The refugee crisis, the advance of technology, rising inequality and climate change: as the World Economic Forum convened its Annual Meeting in Davos, how far did world leaders get in finding solutions to these challenges? Here are some of their answers.

1. Refugee crisis

As the influx of refugees from wartorn countries in Europe and elsewhere continues, political leaders resolved to tackle the cause of the crisis, and are thinking about ways to integrate the newcomers in their new societies. Can businesses contribute?

Hamdi Ulukaya, the CEO of American yoghurt maker Chobani, believes it can. In Davos, Ulukaya called on other CEOs to join a “campaign to channel corporate money, lobbying initiatives, services and jobs to refugees.” Five companies have already signed up – Ikea, MasterCard, Airbnb, LinkedIn and UPS – with more poised to join.

There is a business case for helping refugees, said Gillian Tett of the Financial Times.

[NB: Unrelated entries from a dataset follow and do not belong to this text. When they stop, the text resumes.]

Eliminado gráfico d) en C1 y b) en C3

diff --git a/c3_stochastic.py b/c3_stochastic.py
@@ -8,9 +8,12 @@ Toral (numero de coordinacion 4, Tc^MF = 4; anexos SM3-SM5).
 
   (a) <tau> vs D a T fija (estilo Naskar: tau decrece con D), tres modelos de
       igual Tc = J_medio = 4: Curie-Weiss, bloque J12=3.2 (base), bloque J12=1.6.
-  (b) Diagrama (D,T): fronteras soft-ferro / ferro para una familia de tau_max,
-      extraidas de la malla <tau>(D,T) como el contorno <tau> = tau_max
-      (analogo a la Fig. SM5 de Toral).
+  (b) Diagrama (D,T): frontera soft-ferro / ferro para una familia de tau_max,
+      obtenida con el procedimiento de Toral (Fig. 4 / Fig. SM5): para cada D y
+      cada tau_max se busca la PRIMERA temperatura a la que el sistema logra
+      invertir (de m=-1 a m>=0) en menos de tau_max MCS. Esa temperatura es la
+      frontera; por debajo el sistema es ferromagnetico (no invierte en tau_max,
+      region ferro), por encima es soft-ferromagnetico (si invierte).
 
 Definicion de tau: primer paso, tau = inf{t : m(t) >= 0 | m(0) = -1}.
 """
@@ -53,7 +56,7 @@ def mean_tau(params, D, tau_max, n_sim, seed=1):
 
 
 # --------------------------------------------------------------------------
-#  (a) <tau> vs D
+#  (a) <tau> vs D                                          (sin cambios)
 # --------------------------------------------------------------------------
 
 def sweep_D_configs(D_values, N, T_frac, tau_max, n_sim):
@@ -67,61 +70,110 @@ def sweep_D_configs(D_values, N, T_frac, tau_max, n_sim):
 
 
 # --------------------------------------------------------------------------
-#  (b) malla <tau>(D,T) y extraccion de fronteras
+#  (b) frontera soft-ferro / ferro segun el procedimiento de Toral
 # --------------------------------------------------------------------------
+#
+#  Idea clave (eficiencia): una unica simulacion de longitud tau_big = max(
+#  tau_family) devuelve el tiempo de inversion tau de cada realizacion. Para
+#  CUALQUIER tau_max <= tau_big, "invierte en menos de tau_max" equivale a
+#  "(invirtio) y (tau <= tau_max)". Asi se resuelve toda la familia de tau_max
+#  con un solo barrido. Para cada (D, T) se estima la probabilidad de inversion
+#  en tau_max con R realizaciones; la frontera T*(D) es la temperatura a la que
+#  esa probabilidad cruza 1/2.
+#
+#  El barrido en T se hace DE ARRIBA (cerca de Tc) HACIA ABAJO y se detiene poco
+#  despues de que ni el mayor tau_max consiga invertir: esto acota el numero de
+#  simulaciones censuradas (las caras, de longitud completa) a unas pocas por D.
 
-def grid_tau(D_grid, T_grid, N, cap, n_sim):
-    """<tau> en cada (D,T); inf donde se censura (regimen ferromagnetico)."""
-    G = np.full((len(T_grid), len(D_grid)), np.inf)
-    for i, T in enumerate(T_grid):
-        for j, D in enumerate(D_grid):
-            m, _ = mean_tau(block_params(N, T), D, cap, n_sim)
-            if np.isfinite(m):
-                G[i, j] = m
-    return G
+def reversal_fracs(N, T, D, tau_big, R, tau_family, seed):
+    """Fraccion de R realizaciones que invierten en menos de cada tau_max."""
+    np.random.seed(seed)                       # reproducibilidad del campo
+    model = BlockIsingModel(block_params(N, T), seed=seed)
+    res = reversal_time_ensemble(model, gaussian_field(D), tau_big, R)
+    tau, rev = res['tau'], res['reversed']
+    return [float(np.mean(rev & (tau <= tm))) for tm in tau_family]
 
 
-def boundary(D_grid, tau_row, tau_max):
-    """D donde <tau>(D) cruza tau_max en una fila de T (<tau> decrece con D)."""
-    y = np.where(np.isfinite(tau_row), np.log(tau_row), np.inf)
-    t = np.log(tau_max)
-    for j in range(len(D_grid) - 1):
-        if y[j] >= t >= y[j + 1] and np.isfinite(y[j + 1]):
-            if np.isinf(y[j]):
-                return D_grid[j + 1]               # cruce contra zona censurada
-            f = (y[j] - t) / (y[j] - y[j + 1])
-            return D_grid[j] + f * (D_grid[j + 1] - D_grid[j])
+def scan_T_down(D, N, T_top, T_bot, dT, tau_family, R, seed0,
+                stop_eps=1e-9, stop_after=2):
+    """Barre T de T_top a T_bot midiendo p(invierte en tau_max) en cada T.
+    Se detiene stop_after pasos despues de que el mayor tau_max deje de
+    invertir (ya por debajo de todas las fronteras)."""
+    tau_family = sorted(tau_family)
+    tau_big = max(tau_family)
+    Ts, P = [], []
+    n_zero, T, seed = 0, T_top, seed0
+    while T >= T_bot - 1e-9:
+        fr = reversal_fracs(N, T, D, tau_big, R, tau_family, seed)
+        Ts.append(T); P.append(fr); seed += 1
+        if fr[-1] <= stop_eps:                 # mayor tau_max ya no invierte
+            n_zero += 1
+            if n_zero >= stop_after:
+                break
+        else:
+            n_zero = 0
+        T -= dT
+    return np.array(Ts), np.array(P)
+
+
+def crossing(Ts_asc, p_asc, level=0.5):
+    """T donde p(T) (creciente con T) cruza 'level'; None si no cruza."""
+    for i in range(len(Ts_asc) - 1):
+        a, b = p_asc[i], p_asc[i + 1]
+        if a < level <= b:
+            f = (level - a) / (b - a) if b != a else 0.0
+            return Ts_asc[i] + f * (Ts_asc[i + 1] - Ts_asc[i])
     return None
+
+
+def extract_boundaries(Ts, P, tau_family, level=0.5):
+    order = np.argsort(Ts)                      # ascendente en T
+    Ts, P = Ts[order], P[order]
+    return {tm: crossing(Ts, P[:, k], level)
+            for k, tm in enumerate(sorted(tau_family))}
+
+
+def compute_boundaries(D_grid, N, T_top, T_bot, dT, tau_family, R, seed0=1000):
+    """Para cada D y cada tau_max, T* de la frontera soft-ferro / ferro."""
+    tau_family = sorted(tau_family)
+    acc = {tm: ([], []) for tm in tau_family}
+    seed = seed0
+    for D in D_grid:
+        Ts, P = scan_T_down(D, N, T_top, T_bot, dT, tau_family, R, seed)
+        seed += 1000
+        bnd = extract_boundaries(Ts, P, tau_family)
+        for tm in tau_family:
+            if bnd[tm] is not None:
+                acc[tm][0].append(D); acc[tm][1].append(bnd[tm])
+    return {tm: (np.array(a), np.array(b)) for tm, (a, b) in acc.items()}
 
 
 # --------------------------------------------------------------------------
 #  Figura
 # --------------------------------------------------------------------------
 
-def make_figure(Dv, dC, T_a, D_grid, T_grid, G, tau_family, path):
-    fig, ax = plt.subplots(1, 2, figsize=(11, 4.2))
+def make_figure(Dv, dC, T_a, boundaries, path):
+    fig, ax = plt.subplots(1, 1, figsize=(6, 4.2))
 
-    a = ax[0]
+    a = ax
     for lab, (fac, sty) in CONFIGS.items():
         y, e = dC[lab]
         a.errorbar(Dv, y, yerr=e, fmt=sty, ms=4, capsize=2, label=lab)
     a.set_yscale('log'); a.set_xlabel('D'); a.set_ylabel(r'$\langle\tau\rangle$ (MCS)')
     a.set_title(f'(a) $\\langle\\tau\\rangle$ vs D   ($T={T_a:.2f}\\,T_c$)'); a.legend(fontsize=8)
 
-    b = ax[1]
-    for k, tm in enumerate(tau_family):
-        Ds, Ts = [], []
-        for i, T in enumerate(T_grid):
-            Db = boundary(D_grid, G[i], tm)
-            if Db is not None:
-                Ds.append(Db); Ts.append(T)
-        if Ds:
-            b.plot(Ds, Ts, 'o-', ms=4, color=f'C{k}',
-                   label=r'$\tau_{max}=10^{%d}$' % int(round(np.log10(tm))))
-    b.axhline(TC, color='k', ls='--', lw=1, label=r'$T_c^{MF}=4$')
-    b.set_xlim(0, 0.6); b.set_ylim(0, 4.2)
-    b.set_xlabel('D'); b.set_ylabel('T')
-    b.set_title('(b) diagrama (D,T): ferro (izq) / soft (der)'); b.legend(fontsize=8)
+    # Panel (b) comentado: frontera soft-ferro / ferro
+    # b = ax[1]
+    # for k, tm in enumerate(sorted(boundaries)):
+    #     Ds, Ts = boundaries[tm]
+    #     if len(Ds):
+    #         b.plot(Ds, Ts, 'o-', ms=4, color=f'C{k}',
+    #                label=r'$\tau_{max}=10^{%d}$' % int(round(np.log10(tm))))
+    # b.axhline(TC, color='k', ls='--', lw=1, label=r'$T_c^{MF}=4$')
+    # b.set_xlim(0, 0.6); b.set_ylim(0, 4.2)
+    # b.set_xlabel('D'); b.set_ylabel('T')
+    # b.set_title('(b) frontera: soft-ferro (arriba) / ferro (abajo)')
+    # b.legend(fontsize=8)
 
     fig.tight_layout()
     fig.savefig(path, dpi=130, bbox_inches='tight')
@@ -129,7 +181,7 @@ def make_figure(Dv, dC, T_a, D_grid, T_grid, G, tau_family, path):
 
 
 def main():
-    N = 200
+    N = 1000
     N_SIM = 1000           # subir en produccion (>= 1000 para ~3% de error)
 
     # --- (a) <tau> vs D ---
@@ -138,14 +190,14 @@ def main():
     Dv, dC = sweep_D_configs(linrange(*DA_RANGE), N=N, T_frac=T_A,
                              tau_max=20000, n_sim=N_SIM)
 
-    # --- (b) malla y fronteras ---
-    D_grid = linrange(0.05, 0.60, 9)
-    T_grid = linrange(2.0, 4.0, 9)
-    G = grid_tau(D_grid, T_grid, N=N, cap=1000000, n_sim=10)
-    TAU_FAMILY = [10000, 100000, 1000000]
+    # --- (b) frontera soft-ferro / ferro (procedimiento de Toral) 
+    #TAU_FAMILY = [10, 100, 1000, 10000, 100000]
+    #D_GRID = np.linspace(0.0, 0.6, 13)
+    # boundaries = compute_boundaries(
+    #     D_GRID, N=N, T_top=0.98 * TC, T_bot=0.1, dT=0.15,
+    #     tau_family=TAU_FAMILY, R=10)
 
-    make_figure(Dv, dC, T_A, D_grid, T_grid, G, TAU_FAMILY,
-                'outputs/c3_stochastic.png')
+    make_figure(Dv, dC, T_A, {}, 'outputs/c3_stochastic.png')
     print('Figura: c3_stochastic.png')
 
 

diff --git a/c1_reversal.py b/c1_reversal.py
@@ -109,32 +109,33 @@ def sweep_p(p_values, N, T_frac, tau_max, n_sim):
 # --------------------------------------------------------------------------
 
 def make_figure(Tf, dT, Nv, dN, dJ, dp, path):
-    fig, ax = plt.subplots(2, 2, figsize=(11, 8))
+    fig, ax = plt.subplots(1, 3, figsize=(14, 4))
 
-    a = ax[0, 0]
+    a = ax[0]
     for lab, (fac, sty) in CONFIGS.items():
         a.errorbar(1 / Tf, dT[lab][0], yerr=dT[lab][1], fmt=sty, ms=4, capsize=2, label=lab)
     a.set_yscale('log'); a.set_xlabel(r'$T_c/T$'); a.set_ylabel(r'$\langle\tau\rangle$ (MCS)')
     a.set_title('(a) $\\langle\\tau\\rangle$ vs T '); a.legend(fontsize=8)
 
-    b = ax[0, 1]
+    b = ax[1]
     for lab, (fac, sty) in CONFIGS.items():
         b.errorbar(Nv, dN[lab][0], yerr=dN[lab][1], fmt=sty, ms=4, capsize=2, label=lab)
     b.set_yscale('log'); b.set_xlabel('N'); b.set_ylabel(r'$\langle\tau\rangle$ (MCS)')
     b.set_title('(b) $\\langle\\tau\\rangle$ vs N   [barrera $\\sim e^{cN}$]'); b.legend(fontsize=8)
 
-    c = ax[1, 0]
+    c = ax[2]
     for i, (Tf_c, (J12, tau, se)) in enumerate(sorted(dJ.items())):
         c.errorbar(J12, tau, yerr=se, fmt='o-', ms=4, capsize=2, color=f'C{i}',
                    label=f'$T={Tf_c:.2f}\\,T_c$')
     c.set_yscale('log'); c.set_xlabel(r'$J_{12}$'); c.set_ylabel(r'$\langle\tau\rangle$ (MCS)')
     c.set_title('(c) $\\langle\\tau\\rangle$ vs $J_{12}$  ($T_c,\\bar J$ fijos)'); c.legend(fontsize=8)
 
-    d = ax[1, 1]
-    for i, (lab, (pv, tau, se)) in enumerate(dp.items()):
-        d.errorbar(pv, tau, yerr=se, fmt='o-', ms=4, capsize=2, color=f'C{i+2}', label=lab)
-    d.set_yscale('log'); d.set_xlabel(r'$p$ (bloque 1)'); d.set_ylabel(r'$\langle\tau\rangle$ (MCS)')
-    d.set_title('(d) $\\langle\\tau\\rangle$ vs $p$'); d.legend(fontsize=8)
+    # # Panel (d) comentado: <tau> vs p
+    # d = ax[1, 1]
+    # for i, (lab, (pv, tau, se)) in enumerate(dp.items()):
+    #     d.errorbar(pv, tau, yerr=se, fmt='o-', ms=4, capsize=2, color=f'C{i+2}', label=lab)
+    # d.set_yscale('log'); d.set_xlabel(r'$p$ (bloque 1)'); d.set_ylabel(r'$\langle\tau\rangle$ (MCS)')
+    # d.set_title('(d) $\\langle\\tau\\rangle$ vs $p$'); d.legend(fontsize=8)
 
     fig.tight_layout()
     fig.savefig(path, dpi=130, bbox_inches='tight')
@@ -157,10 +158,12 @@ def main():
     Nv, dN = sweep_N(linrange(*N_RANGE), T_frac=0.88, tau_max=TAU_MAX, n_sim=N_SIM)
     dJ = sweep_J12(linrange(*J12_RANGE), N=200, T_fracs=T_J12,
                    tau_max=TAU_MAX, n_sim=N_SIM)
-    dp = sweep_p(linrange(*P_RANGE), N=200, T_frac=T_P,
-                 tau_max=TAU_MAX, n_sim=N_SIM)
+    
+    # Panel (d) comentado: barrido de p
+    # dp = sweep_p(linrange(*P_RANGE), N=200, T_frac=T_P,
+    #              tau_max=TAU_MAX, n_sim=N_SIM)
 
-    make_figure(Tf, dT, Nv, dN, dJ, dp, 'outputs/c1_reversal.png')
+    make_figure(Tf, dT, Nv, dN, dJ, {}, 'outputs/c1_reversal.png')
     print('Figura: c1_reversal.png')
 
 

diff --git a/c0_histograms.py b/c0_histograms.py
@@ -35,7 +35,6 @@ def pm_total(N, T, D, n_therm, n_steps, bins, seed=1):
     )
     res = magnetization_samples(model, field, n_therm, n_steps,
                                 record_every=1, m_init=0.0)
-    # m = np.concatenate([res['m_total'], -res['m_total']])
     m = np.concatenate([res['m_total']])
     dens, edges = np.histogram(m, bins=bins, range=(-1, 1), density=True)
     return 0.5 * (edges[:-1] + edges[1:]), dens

Once refugees are integrated, they start contributing to economic growth. "If a refugee has a job, they are no longer a refugee,” Ulukaya said.

Adecco CEO Alain Dehaze made another appeal for businesses to help refugees. As the CEO of the world’s largest temporary services company, he is an expert in helping people find jobs.

However, he told Belgian newspaper De Tijd, “laws are an obstacle to jobs for refugees”. For that reason, he is having discussions with politicians in several countries about how to change local labour laws, so it becomes easier for businesses to hire refugees.

2. Robots / Artificial Intelligence

If there was one thing that became clear at Davos, it was that the future of the economy will be digital. This is the dawn of the Fourth Industrial Revolution, said the Forum’s founder, Klaus Schwab.

Looking at the economy through this lens reveals both threats and opportunities. Justin Trudeau, the Prime Minister of Canada, said that the revolution is a “breath-taking possibility”, as long as it “serves the cause of human progress”, and not as a “substitute for it, or as a distraction from its absence”.

But a real threat of this new era is that it will destroy jobs: 5 million of them by 2020 in just 17 industrialized nations.

But job losses are not a given; we are masters of our own destiny, said Justin Trudeau. “Technology itself will not determine the future we get. Our choices will. Leadership will,” he said. As for his own leadership, he said it will be focused on creating “real opportunity for the billions who weren’t able to join here this week”.

There are positive elements, too: jobs will "no longer be confined to traditional working hours or places, with employees taking total control over their schedules and environments," wrote Alain Dehaze on CNBC. "Mobility no longer means just traditional expatriate placements, but moving jobs to where talented people are located."

In addition, the Korean makers of Hubo the Robot, one of the star participants at Davos, told the Wall Street Journal that robots in the future could do “dirty, difficult, and dangerous jobs”.

3. Rising inequality

Another major threat facing the world is growing inequality. Ahead of the meeting at Davos, Oxfam International revealed that the world’s 62 richest people now own as much wealth as the poorer half of the global population. The news prompted a call to action from US Vice President Joe Biden, who said: "I say to all of you tonight that the digital revolution has the potential to exacerbate this breakdown, and not just in America but around the world."

"It's true that all of us in this room are probably going to be fine. But while we'll be fine, we need an environment in the wake of this revolution that gives a chance to be part of the mix. And it's not so self-evident how to do that," Biden said.

Despite these words and the technological changes afoot, the vice president expressed an optimism regarding the future. "Never before we have had so much power in our hands to do better. It's not going to be easy. But it's possible."

Some business leaders responded immediately. As Newsweek reported, “Paul Polman, the powerful chief of Unilever, spoke about how to inspire CEOs. “My vision is that every business would run their business plans in line with the Global Goals [including the fight against inequality]," he said.

The Economic Times from India also picked up on his efforts in Davos: "There is no business case for enduring poverty. We have an opportunity to unlock trillions of dollars through new markets, investments and innovation. But to do so, we must challenge our current practices and address poverty, inequality and environmental challenges," Polman said.

4. Climate change

After the COP21 Paris Agreement, the world’s attention on climate is turning to action, rather than talk.

One of the fiercest contributors at Davos was actor and environmentalist Leonardo DiCaprio, who urged participants to put an end to "corporate greed" in the oil industry and instead focus on making the planet better, pointing to the elimination of fossil fuels as the next big challenge.

“Our planet cannot be saved unless we leave fossil fuels in the ground where they belong,” DiCaprio said. “Twenty years ago, we described this problem as an addiction. Today, we possess the means to end this reliance."

To finance this, General Electric, one of the participants, proposed the introduction of so-called “green bonds” ahead of the Annual Meeting. They did so in an article placed in The Economist.

That idea surfaced in a session at the Meeting, and was seen as a promising solution. There is now “a business and moral imperative” to invest in clean and renewable energy sources, and green bonds may pave the way for such investments, according to the IB Times.